Pearson, the world’s largest education company, plans to implement major expansion in Egypt. “The economic and social revitalisation of Egypt could be aided by increased investment in work-readiness training”, says Christine Ozden, the Middle East, Africa and Caribbean President of Pearson.
Ms Ozden, who was speaking at the British-Egyptian Society’s Education Conference, emphasised the need for governments and education providers to ensure students are not only receiving high quality theoretical and knowledge based education, but also the skills they need to thrive in a workplace environment and become immediately valuable to their employers.
A survey conducted by the World Bank indicated the skills of workers in Egypt are often mismatched with the needs of private business. Fifty per cent of the private firms interviewed for the Bank’s report identified a disparity between students’ skills provided by the formal education system and the skills needed by the labor market as a constraint to business development. Ms Ozden says this shortage can be addressed by providing qualifications that give graduates not only with the knowledge they need for a successful career, but also the attitudes and behaviors.
She says: “Employers are clear when they describe the skills they need in potential employees: basic literacy and numeracy, the ability to work well with others, good interpersonal skills, a good attitude to work and increasingly, a good grasp of the English language.
This problem is not unique to Egypt -businesses all over the world tell us that they find it hard finding employees who are job ready.
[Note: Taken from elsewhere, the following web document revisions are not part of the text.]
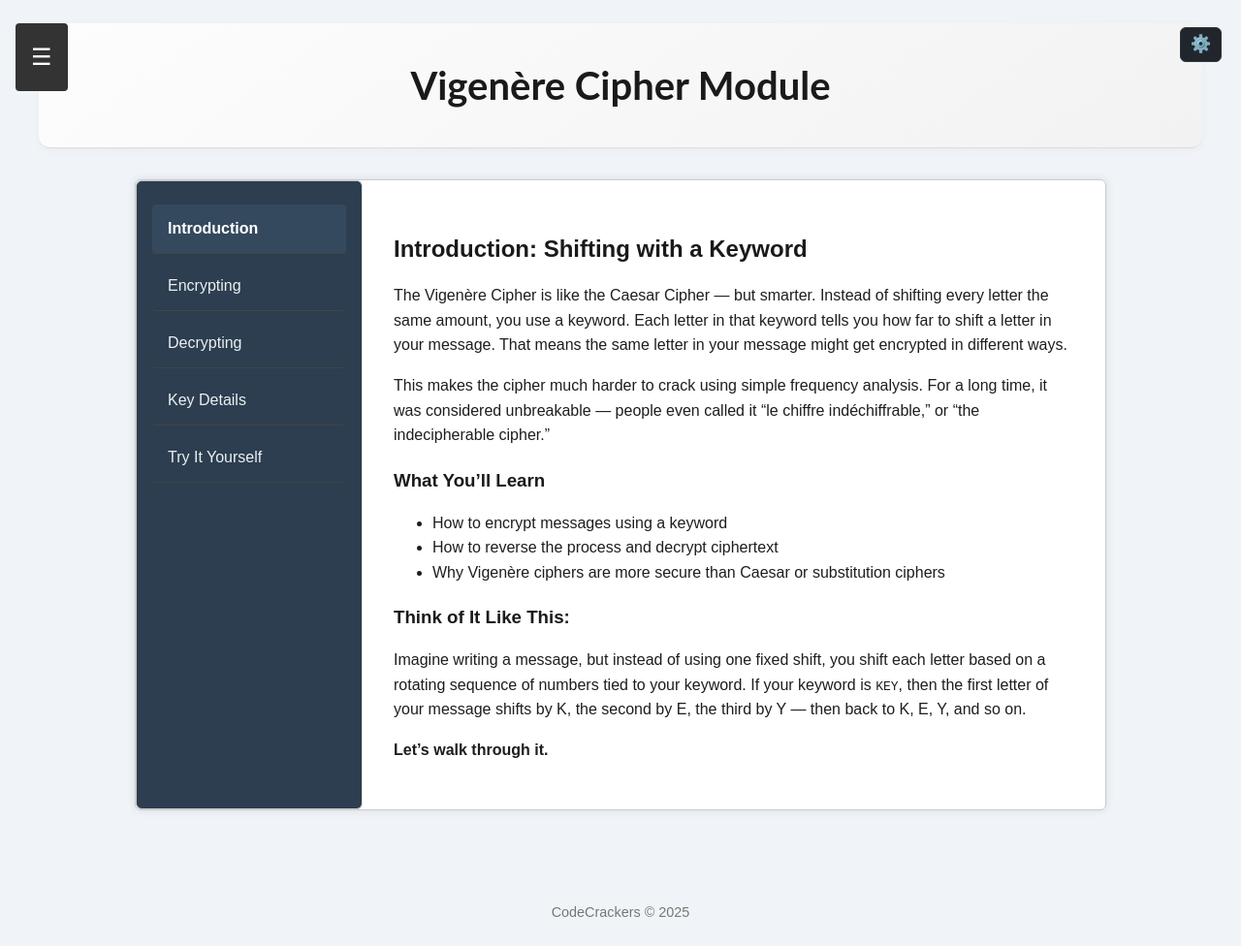
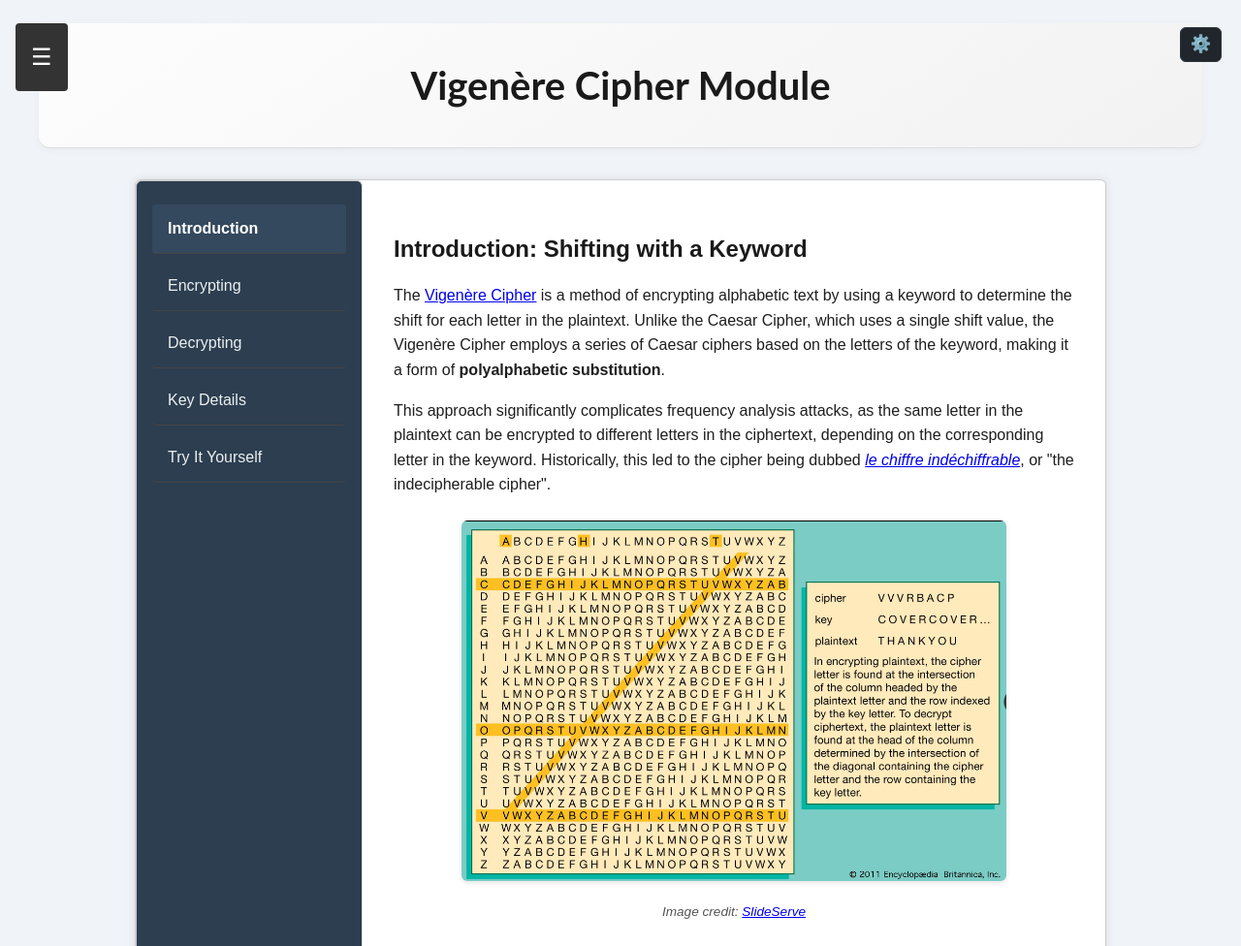
Before and after one commit to AndrewD211/codecrackers, a plain HTML site: page vigenerecipher.html in a window 1280 px wide. Shown: the top 976 px of the page at 97% size. Drawn offline with Linux system fonts and the light colour scheme.

Commit message:
Citations and Images for vigenere cipher modules. Comments for for substitution and vigenere .html files.

```diff
--- a/vigenerecipher.html
+++ b/vigenerecipher.html
@@ -42,8 +42,21 @@
     <div class="content-panel">
     <div id="intro" class="section active">
     <h2>Introduction: Shifting with a Keyword</h2>
-        <p>The Vigenère Cipher is like the Caesar Cipher — but smarter. Instead of shifting every letter the same amount, you use a keyword. Each letter in that keyword tells you how far to shift a letter in your message. That means the same letter in your message might get encrypted in different ways.</p>
-        <p>This makes the cipher much harder to crack using simple frequency analysis. For a long time, it was considered unbreakable — people even called it “le chiffre indéchiffrable,” or “the indecipherable cipher.”</p>
+
+    <p>
+        The <a href="https://www.geeksforgeeks.org/vigenere-cipher/" target="_blank" rel="noopener noreferrer">Vigenère Cipher</a> is a method of encrypting alphabetic text by using a keyword to determine the shift for each letter in the plaintext. Unlike the Caesar Cipher, which uses a single shift value, the Vigenère Cipher employs a series of Caesar ciphers based on the letters of the keyword, making it a form of <strong>polyalphabetic substitution</strong>.
+    </p>
+    <p>
+        This approach significantly complicates frequency analysis attacks, as the same letter in the plaintext can be encrypted to different letters in the ciphertext, depending on the corresponding letter in the keyword. Historically, this led to the cipher being dubbed <a href="https://www.britannica.com/topic/Vigenere-cipher" target="_blank" rel="noopener noreferrer"><em>le chiffre indéchiffrable</em></a>, or "the indecipherable cipher".
+    </p>
+
+    <!-- Image: Vigenère Cipher Encryption Table -->
+    <div class="diagram" style="background: transparent; border: none; outline: none; padding: 0.5rem 0;">
+        <img src="images/vigenere-cipher-diagram.png" alt="Vigenère Cipher Encryption Example" style="max-width: 80%; border-radius: 6px; box-shadow: 0 2px 5px rgba(0,0,0,0.1); background: transparent; outline: none; border: none;">
+        <p style="font-style: italic; font-size: 0.85rem; color: #555;">
+        Image credit: <a href="https://www.britannica.com/topic/Vigenere-cipher" target="_blank" rel="noopener noreferrer">SlideServe</a>
+        </p>
+    </div>
 
     <h3>What You’ll Learn</h3>
     <ul>
@@ -53,10 +66,13 @@
     </ul>
 
     <h3>Think of It Like This:</h3>
-        <p>Imagine writing a message, but instead of using one fixed shift, you shift each letter based on a rotating sequence of numbers tied to your keyword. If your keyword is <code>KEY</code>, then the first letter of your message shifts by K, the second by E, the third by Y — then back to K, E, Y, and so on.</p>
+    <p>
+        Imagine writing a message, but instead of using one fixed shift, you shift each letter based on a rotating sequence of numbers tied to your keyword. If your keyword is <code>KEY</code>, then the first letter of your message shifts by K, the second by E, the third by Y — then back to K, E, Y, and so on.
+    </p>
 
-        <p><strong>Let’s walk through it.</strong></p>
+    <p><strong>Let’s take a look.</strong></p>
     </div>
+
 
 
       <div id="encrypt" class="section">
```
Also changed, not shown: substitutioncipher.html (+6 -5 lines), images/vigenere-cipher-diagram.png (added). Lines whose indentation alone changed are shown as unchanged.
That is why we ensure our qualifications – like the BTECs – are developed closely with industry.